HOW TO COMPLETE THIS TASK:
Repeat, exactly and with no pictures, the lines that run from the beginning of the entries through the line containing "<li><strong>Phoenix Wright: Ace".

EXTRACTED RECORDS:
-.-.-

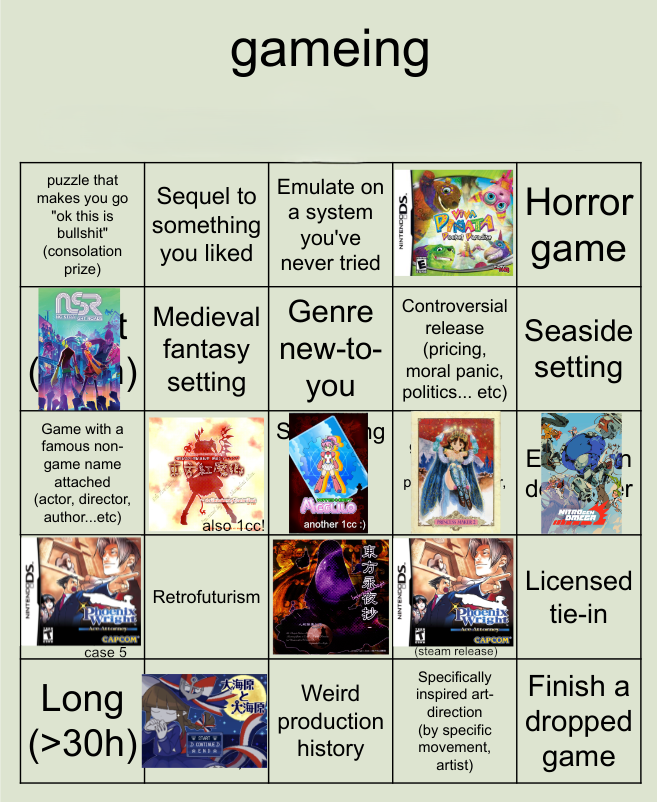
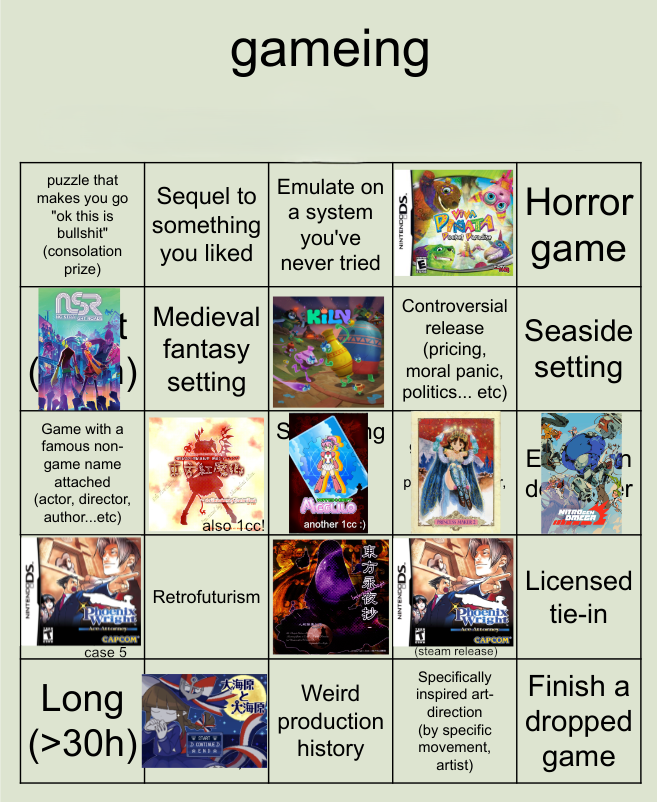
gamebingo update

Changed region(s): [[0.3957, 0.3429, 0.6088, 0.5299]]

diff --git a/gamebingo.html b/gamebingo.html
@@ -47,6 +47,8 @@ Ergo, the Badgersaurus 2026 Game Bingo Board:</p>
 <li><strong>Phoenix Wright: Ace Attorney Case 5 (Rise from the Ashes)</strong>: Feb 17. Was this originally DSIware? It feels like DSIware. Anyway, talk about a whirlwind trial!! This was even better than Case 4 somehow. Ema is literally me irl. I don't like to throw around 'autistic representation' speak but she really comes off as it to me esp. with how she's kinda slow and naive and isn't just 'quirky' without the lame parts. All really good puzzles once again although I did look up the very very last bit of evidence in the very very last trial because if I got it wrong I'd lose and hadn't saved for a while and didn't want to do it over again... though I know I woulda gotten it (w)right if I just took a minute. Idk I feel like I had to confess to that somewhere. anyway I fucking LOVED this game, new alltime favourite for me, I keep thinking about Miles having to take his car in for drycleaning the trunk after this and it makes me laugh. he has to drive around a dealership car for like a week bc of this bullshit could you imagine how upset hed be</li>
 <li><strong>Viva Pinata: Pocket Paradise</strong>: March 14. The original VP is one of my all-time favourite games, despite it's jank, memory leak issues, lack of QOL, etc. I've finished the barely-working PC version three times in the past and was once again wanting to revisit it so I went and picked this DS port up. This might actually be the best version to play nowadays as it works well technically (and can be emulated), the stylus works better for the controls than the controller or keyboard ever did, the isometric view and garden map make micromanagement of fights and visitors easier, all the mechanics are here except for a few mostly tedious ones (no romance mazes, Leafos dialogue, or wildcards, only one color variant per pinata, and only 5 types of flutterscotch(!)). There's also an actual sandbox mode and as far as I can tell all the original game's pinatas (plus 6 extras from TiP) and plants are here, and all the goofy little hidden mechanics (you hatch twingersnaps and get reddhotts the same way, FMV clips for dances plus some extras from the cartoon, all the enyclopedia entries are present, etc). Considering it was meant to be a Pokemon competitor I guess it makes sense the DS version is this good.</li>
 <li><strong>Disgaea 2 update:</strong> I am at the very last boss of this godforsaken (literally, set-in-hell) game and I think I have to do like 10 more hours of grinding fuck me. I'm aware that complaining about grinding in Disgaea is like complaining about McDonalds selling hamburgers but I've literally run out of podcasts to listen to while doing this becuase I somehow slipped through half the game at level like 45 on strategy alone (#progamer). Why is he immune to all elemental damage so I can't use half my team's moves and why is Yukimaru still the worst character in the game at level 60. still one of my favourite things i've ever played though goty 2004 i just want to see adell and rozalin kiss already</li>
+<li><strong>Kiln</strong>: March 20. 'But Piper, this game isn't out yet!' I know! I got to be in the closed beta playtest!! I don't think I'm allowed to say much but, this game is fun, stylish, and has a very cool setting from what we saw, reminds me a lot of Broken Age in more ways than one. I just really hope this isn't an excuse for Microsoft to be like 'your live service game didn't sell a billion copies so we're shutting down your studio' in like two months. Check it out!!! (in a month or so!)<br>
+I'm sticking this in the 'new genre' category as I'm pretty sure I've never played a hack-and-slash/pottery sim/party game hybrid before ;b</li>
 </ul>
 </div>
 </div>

-.-.-

COMPLETED TASK:
gamebingo update

Changed region(s): [[0.3957, 0.3429, 0.6088, 0.5299]]

diff --git a/gamebingo.html b/gamebingo.html
@@ -47,6 +47,8 @@ Ergo, the Badgersaurus 2026 Game Bingo Board:</p>
 <li><strong>Phoenix Wright: Ace Attorney Case 5 (Rise from the Ashes)</strong>: Feb 17. Was this originally DSIware? It feels like DSIware. Anyway, talk about a whirlwind trial!! This was even better than Case 4 somehow. Ema is literally me irl. I don't like to throw around 'autistic representation' speak but she really comes off as it to me esp. with how she's kinda slow and naive and isn't just 'quirky' without the lame parts. All really good puzzles once again although I did look up the very very last bit of evidence in the very very last trial because if I got it wrong I'd lose and hadn't saved for a while and didn't want to do it over again... though I know I woulda gotten it (w)right if I just took a minute. Idk I feel like I had to confess to that somewhere. anyway I fucking LOVED this game, new alltime favourite for me, I keep thinking about Miles having to take his car in for drycleaning the trunk after this and it makes me laugh. he has to drive around a dealership car for like a week bc of this bullshit could you imagine how upset hed be</li>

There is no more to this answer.